She helped develop the Global Health Security Index, which ranks 195 countries’ preparedness and aims to spur leaders to fill gaps in their response systems.

Nuzzo got the idea for the index after seeing the quick response to another index that assesses nuclear materials security.

The health security index ranks such things as a country’s ability to detect a public health threat and respond. That includes having a lab able to test large numbers of patient samples in an emergency, for example. The index also looks at a country’s health systems readiness, ability to provide safe and secure care, and even the level of trust the public has in the government.

The United States generally ranks high in most categories, though below other countries for health care access, she said. A growing problem might be misinformation, such as that from vaccination critics spread easily through social media.

Nuzzo also said China does well in the index, though not as well as other wealthier countries because it’s not always been transparent.

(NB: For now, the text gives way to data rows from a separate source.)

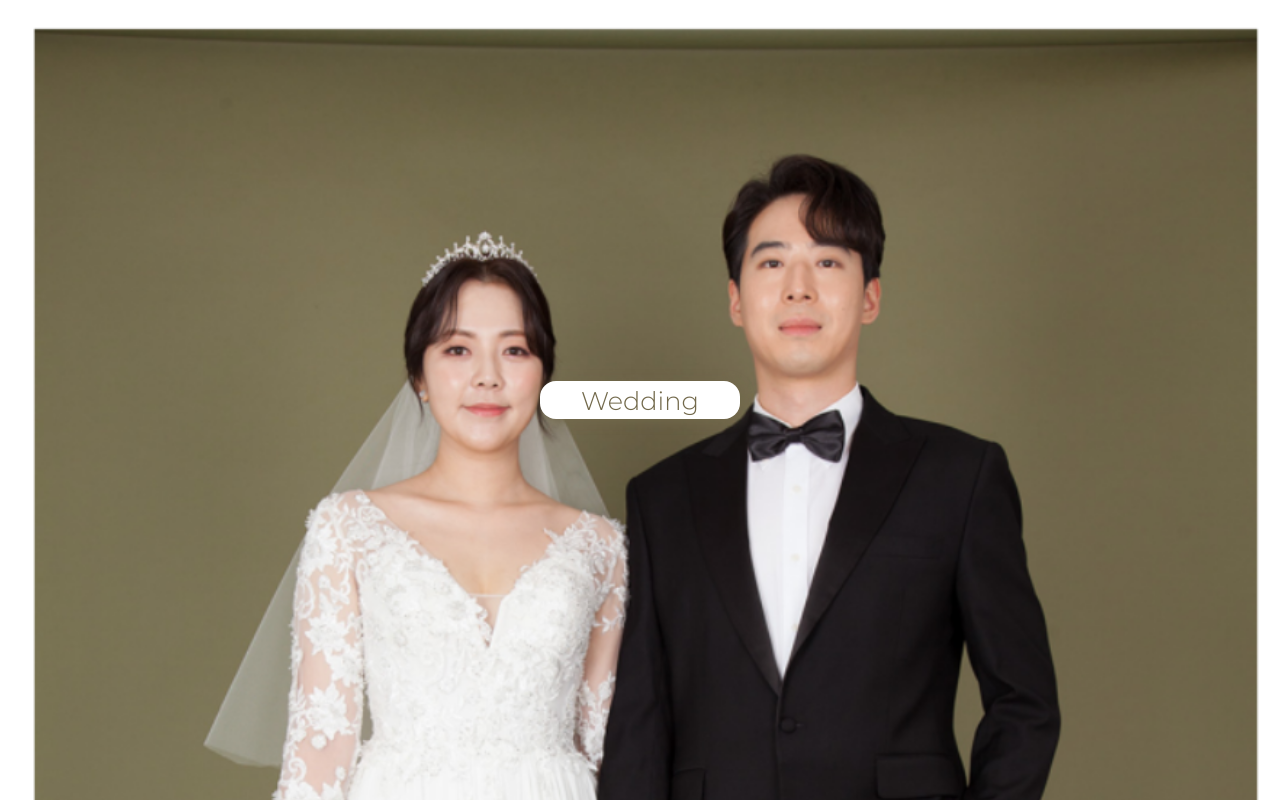
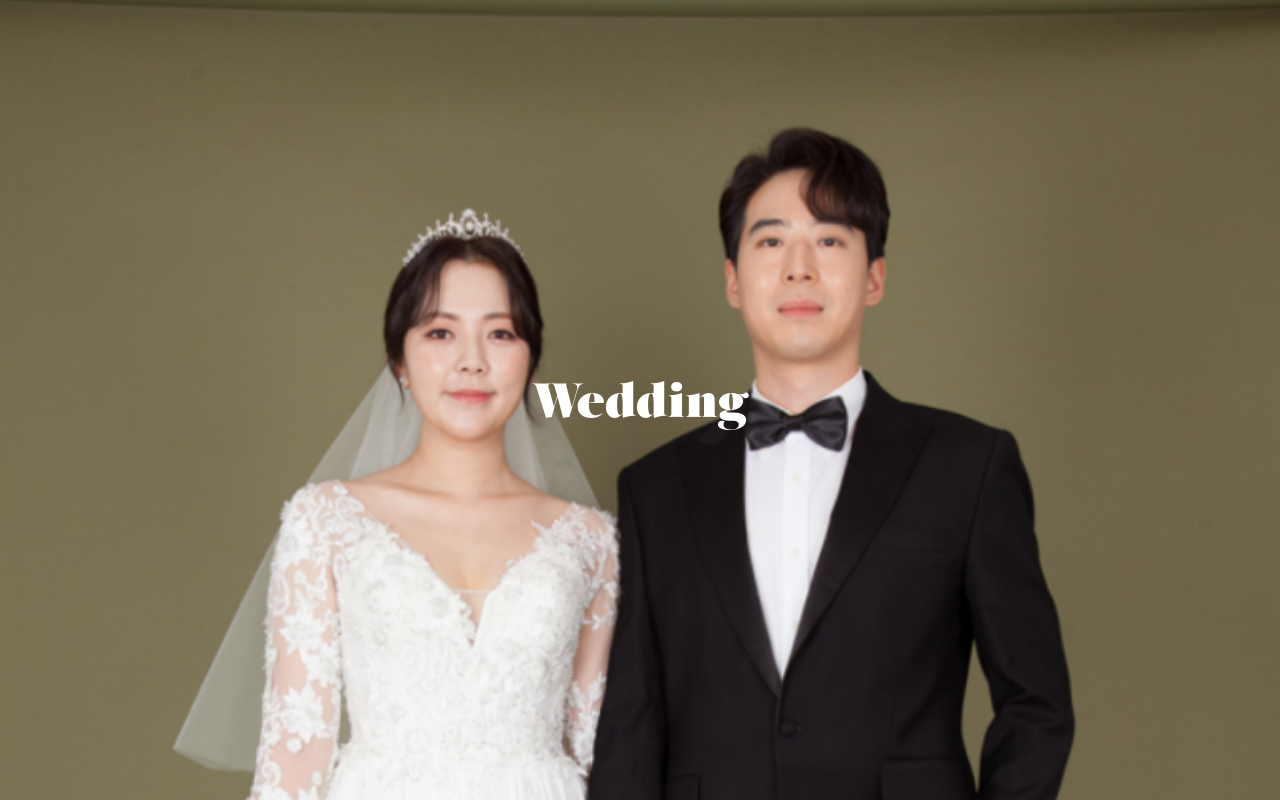
Before and after one commit to iamhoonjeong/my-wedding-invitations, a React (Create React App) app: page / in a window 1280 px wide. Built offline with nearby package versions, Linux system fonts and the light colour scheme.

Commit message:
add: splash trasition animation, photo change background animation

```diff
--- a/src/App.tsx
+++ b/src/App.tsx
@@ -7,19 +7,29 @@ import './styles/App.scss';
 import Splash from './containers/Splash';
 import Content from './containers/Content';
 
-const Wrap = styled.div`
+const Wrap: any = styled.div`
+  background-color: ${(props: any) => props.backgroundColor};
   display: flex;
   flex-direction: column;
   padding: 1rem;
+  transition: 1s;
 `;
 
 function App() {
   const [splash, setSplash] = useState(true);
-
   const onChangeSplash = () => {
     setTimeout(() => {
       setSplash((prev) => !prev);
     }, 1000);
+  };
+
+  const [photoNumber, setPhotoNumber] = useState(0);
+  const color = ['red', 'blue', 'pink'];
+  const changePhoto = (e: any) => {
+    if (e.currentTarget.value === 'left' && photoNumber > 0)
+      setPhotoNumber(photoNumber - 1);
+    else if (e.currentTarget.value === 'right' && photoNumber < 2)
+      setPhotoNumber(photoNumber + 1);
   };
 
   return (
@@ -28,9 +38,9 @@ function App() {
       {splash ? (
         <Splash splash onChangeSplash={onChangeSplash} />
       ) : (
-        <Wrap>
+        <Wrap backgroundColor={color[photoNumber]}>
           <Content text="Place" link="http://naver.me/5zJozzqz" />
-          <Content text="Photo" photo />
+          <Content text="Photo" photo changePhoto={changePhoto} />
           <Content text="Please" />
         </Wrap>
       )}
--- a/src/components/LinkButton.tsx
+++ b/src/components/LinkButton.tsx
@@ -19,6 +19,7 @@ const Button = styled.a`
   position: relative;
   text-decoration: none;
   width: 120px;
+  will-change: scroll-position;
 `;
 
 function LinkButton({ link }: LinkButtonProps) {
--- a/src/components/PhotoBox.tsx
+++ b/src/components/PhotoBox.tsx
@@ -1,15 +1,10 @@
-import React, { useState, MouseEvent } from 'react';
+import React from 'react';
 import styled from 'styled-components';
-import cn from 'classnames';
 
 import { useScrollFadeIn } from '../hooks/useScrollFadeIn';
 
 interface PhotoBoxProps {
-  changePhoto: {
-    left: boolean;
-    right: boolean;
-  };
-  onChangePhoto: (e: string) => void;
+  changePhoto?: (e: any) => void;
 }
 
 const Container = styled.div`
@@ -41,19 +36,6 @@ const TurnButton = styled.button`
   min-width: 100%;
   transform-origin: center center;
   width: 100%;
-  &.animate {
-    animation-duration: 1s;
-    animation-name: animation;
-  }
-  @keyframes animation {
-    70% {
-      transform: scale(100);
-    }
-    100% {
-      height: 100%;
-      width: 100%;
-    }
-  }
 `;
 
 const PhotoWrap = styled.div`
@@ -63,37 +45,17 @@ const PhotoWrap = styled.div`
   width: 400px;
 `;
 
-function PhotoBox({ changePhoto, onChangePhoto }: PhotoBoxProps) {
-  const [blockButton, setBlockButton] = useState(false);
-
-  const onClick = (e: MouseEvent<HTMLButtonElement>) => {
-    onChangePhoto(e.currentTarget.value);
-    setBlockButton((prev) => !prev);
-    setTimeout(() => {
-      setBlockButton((prev) => !prev);
-    }, 1000);
-  };
-
+function PhotoBox({ changePhoto }: PhotoBoxProps) {
   const animatedItem: any = useScrollFadeIn();
 
   return (
     <Container {...animatedItem}>
       <ButtonWrap>
-        <TurnButton
-          value="left"
-          className={cn({ animate: changePhoto.left })}
-          onClick={onClick}
-          disabled={blockButton}
-        ></TurnButton>
+        <TurnButton value="left" onClick={changePhoto}></TurnButton>
       </ButtonWrap>
       <PhotoWrap></PhotoWrap>
       <ButtonWrap>
-        <TurnButton
-          value="right"
-          className={cn({ animate: changePhoto.right })}
-          onClick={onClick}
-          disabled={blockButton}
-        ></TurnButton>
+        <TurnButton value="right" onClick={changePhoto}></TurnButton>
       </ButtonWrap>
     </Container>
   );
--- a/src/components/SubTitle.tsx
+++ b/src/components/SubTitle.tsx
@@ -13,6 +13,7 @@ const Text = styled.h2`
   opacity: 0;
   position: relative;
   width: 100%;
+  will-change: scroll-position;
 `;
 
 function SubTitle({ text }: SubTitleProps) {
--- a/src/containers/Content.tsx
+++ b/src/containers/Content.tsx
@@ -1,4 +1,4 @@
-import React, { useState, useRef } from 'react';
+import React from 'react';
 import styled from 'styled-components';
 
 import SubTitle from '../components/SubTitle';
@@ -9,37 +9,18 @@ interface ContentProps {
   link?: string;
   photo?: boolean;
   text: string;
+  changePhoto?: (e: any) => void;
 }
 
 const Container = styled.div`
-  // temp value
   height: 600px;
 `;
 
-function Content({ text, link, photo }: ContentProps) {
-  const [changePhoto, setChangePhoto] = useState<any>({
-    left: false,
-    right: false,
-  });
-
-  const changePhotoRef = useRef(changePhoto);
-
-  const onChangePhoto = (e: string) => {
-    setChangePhoto({
-      ...changePhoto,
-      [e]: !changePhoto[e],
-    });
-    setTimeout(() => {
-      setChangePhoto(changePhotoRef.current);
-    }, 1000);
-  };
-
+function Content({ text, link, photo, changePhoto }: ContentProps) {
   return (
     <Container>
       <SubTitle text={text} />
-      {photo && (
-        <PhotoBox changePhoto={changePhoto} onChangePhoto={onChangePhoto} />
-      )}
+      {photo && <PhotoBox changePhoto={changePhoto} />}
       {link && <LinkButton link={link} />}
     </Container>
   );
--- a/src/containers/Splash.tsx
+++ b/src/containers/Splash.tsx
@@ -1,4 +1,4 @@
-import React, { useState } from 'react';
+import React, { useState, useEffect } from 'react';
 import styled from 'styled-components';
 import cn from 'classnames';
 
@@ -19,44 +19,51 @@ const Container = styled.div`
   height: 100%;
   justify-content: center;
   overflow: hidden;
-  transition: 1s;
   width: 100%;
-  &.fadeOut {
-    opacity: 0;
-  }
 `;
 
-const Button = styled.button`
+const Title = styled.h2`
+  font-size: 3rem;
+  font-family: 'Salome' !important;
+`;
+
+const TransitionBox = styled.div`
   background-color: white;
-  border: 0;
-  border-radius: 16px;
-  box-shadow: 2px 2px 12px;
-  color: #72694b;
-  font-size: 1.6rem;
-  font-weight: normal;
-  height: 38px;
-  width: 200px;
+  bottom: 0;
+  position: fixed;
+  width: 100%;
+  z-index: 100;
+  &.transition {
+    animation: transition 1s;
+    animation-fill-mode: forwards;
+  }
+  @keyframes transition {
+    from {
+      height: 0;
+    }
+    to {
+      height: 100%;
+    }
+  }
 `;
 
 function Splash({ onChangeSplash }: SplashProps) {
   const [transition, setTransition] = useState(false);
-  const [blockButton, setBlockButton] = useState(false);
 
   const onClick = () => {
     onChangeSplash();
     setTransition((prev) => !prev);
-    setBlockButton((prev) => !prev);
-    setTimeout(() => {
-      setBlockButton((prev) => !prev);
-    }, 1000);
   };
 
+  useEffect(() => {});
+
   return (
-    <Container className={cn({ fadeOut: transition })}>
-      <Button onClick={onClick} disabled={blockButton}>
-        Wedding
-      </Button>
-    </Container>
+    <>
+      <Container onClick={onClick}>
+        <Title>Wedding</Title>
+      </Container>
+      <TransitionBox className={cn({ transition })} />
+    </>
   );
 }
 
--- a/src/styles/App.scss
+++ b/src/styles/App.scss
@@ -8,3 +8,8 @@
   font-weight: normal;
   src: url('../static/font/Montserrat-Light.ttf') format('truetype');
 }
+@font-face {
+  font-family: 'Salome';
+  font-weight: normal;
+  src: url('../static/font/Salome-Normal.ttf') format('truetype');
+}
```
Also changed, not shown: src/static/font/Salome-Normal.ttf (added), src/static/image/splash.png.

“If we don’t know the state of preparedness, if people don’t even know who to call, it’s not a good state of preparedness," she said. “We’re living this now with China. The rest of the world is hinging on what China is sharing internationally. In this case, we have no reason to think they aren’t being transparent. There is worldwide attention on this."